Marnix van Berchum, DANS (KNAW)


October 3, 2013

Linked sources: a network approach to the repertory of sixteenth-century polyphony (an introduction)
Scattered over the many libraries and archives of Europe, lie the remnants of past musical cultures. Musical manuscripts and prints provide us with glimpses of the repertories that were circulated, collected and performed. From its beginnings in the 19th century musicology has been involved with the study of these musical repertories. Sources have been studied from codicological viewpoints, the compositions these sources contain from stylistic angles. My current PhD research approaches the repertory of sixteenth-century music from the perspective of network theory. Musical compositions are regarded as cultural artefacts, contextualised within the transmission of music and broader socio-economic conditions of a defined historical period. This approach exploits the characteristics of musical sources and their content as networked entities, providing a more formalised view of the term ‘repertory’.
In my presentation I will introduce the above described research project. I will talk about the problems of approaching a distinct period from the history of music from the viewpoint of network theory. How can the network be modelled? What are the characteristics of such a network?  What musicological questions can be answered.
The above will be illustrated by a first case study on one of the most famous sets of musical manuscripts from the early decades of the sixteenth century. These manuscripts were produced by the scriptorium of Petrus Alamire and were mainly created for the Habsburg-Burgundian court.
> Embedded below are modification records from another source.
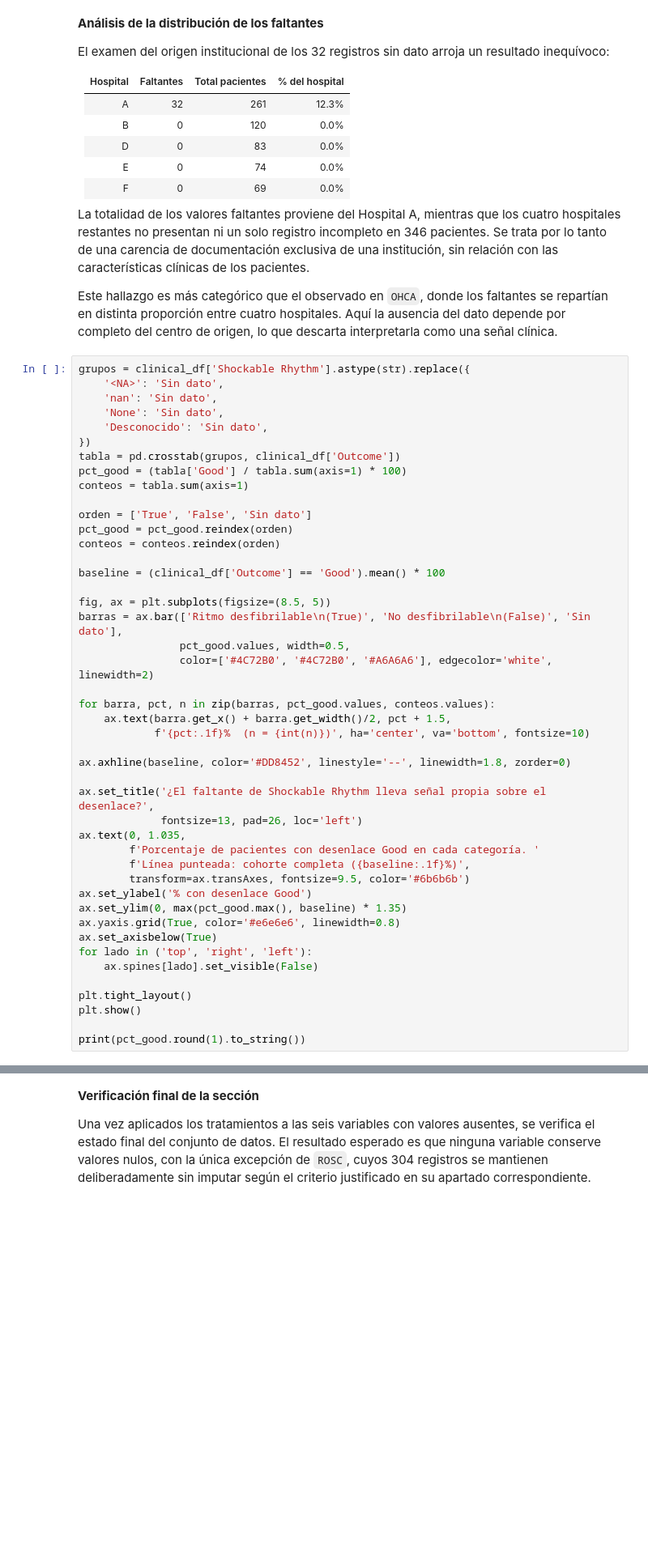
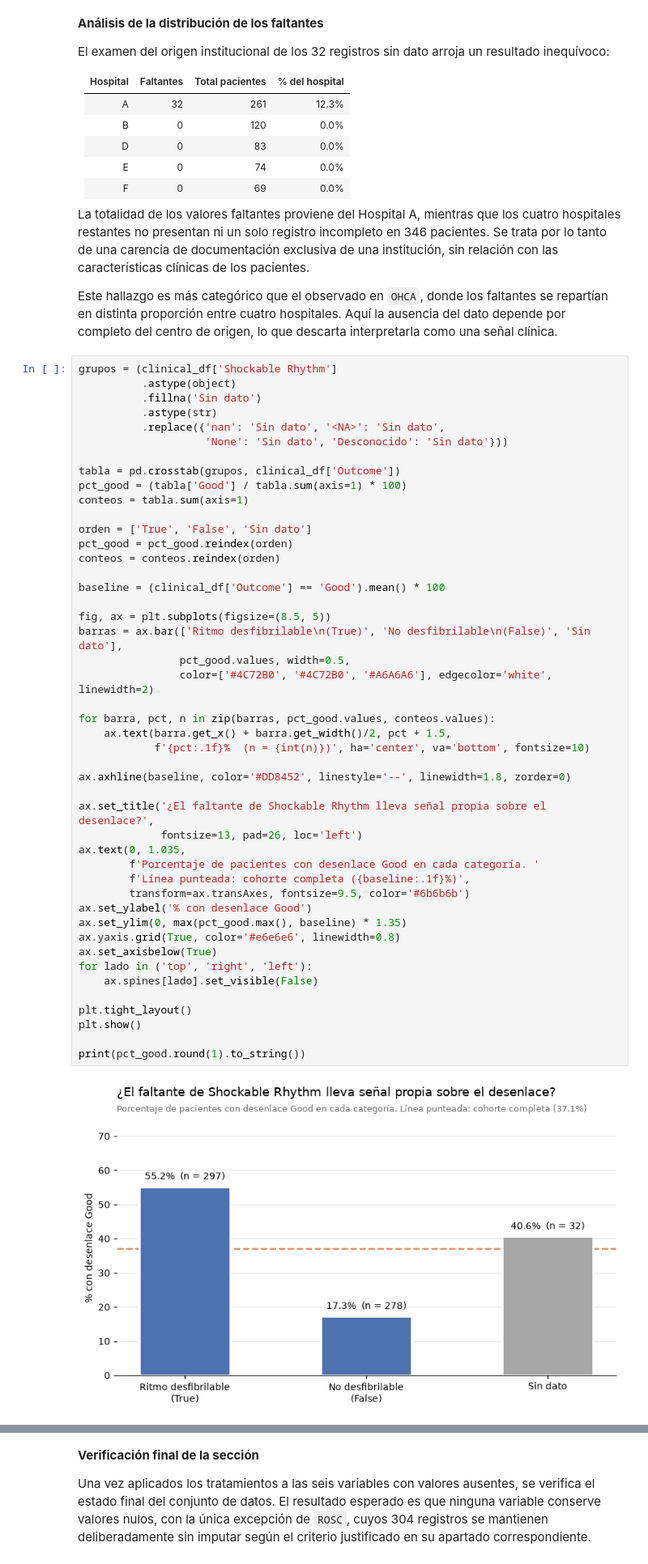
Before and after one commit to AlejandraJaramillo19/mlda-project_, a Jupyter notebook: notebooks/03_data_preparation/03_data_preparation.ipynb, the cells around one changed output, grey strips where cells are left out. Shown at 81% size. Drawn from its saved outputs; the diff is of its cells as text; blank space fills up the shorter version.

```diff
--- a/notebooks/03_data_preparation/03_data_preparation.ipynb
+++ b/notebooks/03_data_preparation/03_data_preparation.ipynb
@@ -1305,12 +1312,13 @@ La totalidad de los valores faltantes proviene del Hospital A, mientras que los
 
 Este hallazgo es más categórico que el observado en `OHCA`, donde los faltantes se repartían en distinta proporción entre cuatro hospitales. Aquí la ausencia del dato depende por completo del centro de origen, lo que descarta interpretarla como una señal clínica.
 # %%
-grupos = clinical_df['Shockable Rhythm'].astype(str).replace({
-    '<NA>': 'Sin dato',
-    'nan': 'Sin dato',
-    'None': 'Sin dato',
-    'Desconocido': 'Sin dato',
-})
+grupos = (clinical_df['Shockable Rhythm']
+          .astype(object)
+          .fillna('Sin dato')
+          .astype(str)
+          .replace({'nan': 'Sin dato', '<NA>': 'Sin dato',
+                    'None': 'Sin dato', 'Desconocido': 'Sin dato'}))
+
 tabla = pd.crosstab(grupos, clinical_df['Outcome'])
 pct_good = (tabla['Good'] / tabla.sum(axis=1) * 100)
 conteos = tabla.sum(axis=1)
@@ -1323,30 +1331,31 @@ baseline = (clinical_df['Outcome'] == 'Good').mean() * 100
 
 fig, ax = plt.subplots(figsize=(8.5, 5))
 barras = ax.bar(['Ritmo desfibrilable\n(True)', 'No desfibrilable\n(False)', 'Sin dato'],
                 pct_good.values, width=0.5,
                 color=['#4C72B0', '#4C72B0', '#A6A6A6'], edgecolor='white', linewidth=2)
 
 for barra, pct, n in zip(barras, pct_good.values, conteos.values):
     ax.text(barra.get_x() + barra.get_width()/2, pct + 1.5,
             f'{pct:.1f}%  (n = {int(n)})', ha='center', va='bottom', fontsize=10)
 
 ax.axhline(baseline, color='#DD8452', linestyle='--', linewidth=1.8, zorder=0)
 
 ax.set_title('¿El faltante de Shockable Rhythm lleva señal propia sobre el desenlace?',
              fontsize=13, pad=26, loc='left')
 ax.text(0, 1.035,
         f'Porcentaje de pacientes con desenlace Good en cada categoría. '
         f'Línea punteada: cohorte completa ({baseline:.1f}%)',
         transform=ax.transAxes, fontsize=9.5, color='#6b6b6b')
 ax.set_ylabel('% con desenlace Good')
 ax.set_ylim(0, max(pct_good.max(), baseline) * 1.35)
 ax.yaxis.grid(True, color='#e6e6e6', linewidth=0.8)
 ax.set_axisbelow(True)
 for lado in ('top', 'right', 'left'):
     ax.spines[lado].set_visible(False)
 
 plt.tight_layout()
 plt.show()
 
 print(pct_good.round(1).to_string())
 # %% [output]
+[figure, new version]
```
Also changed, not shown: parts of 4 cells of this notebook.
Marnix van Berchum studied Musicology at Utrecht University, and specialized in musical culture of the 15th and 16th century. He graduated with a thesis on the motets of Jachet Berchem (c.1505-1567). He is pursuing his PhD research at Utrecht University, in which he wants to apply the concepts and methods of network theory on the dissemination of music in the sixteenth century. Furthermore Marnix is Associate Director of the CMME Project (
Marnix is currently part time employed at DANS – the data archive of NWO and KNAW ( – where he works amongst others on the Europeana Cloud and CLARIN-NL projects. He has a wide range of experience in projects related to Open Access, innovations in scholarly communications and ‘digital musicology’.

(Presentation slides)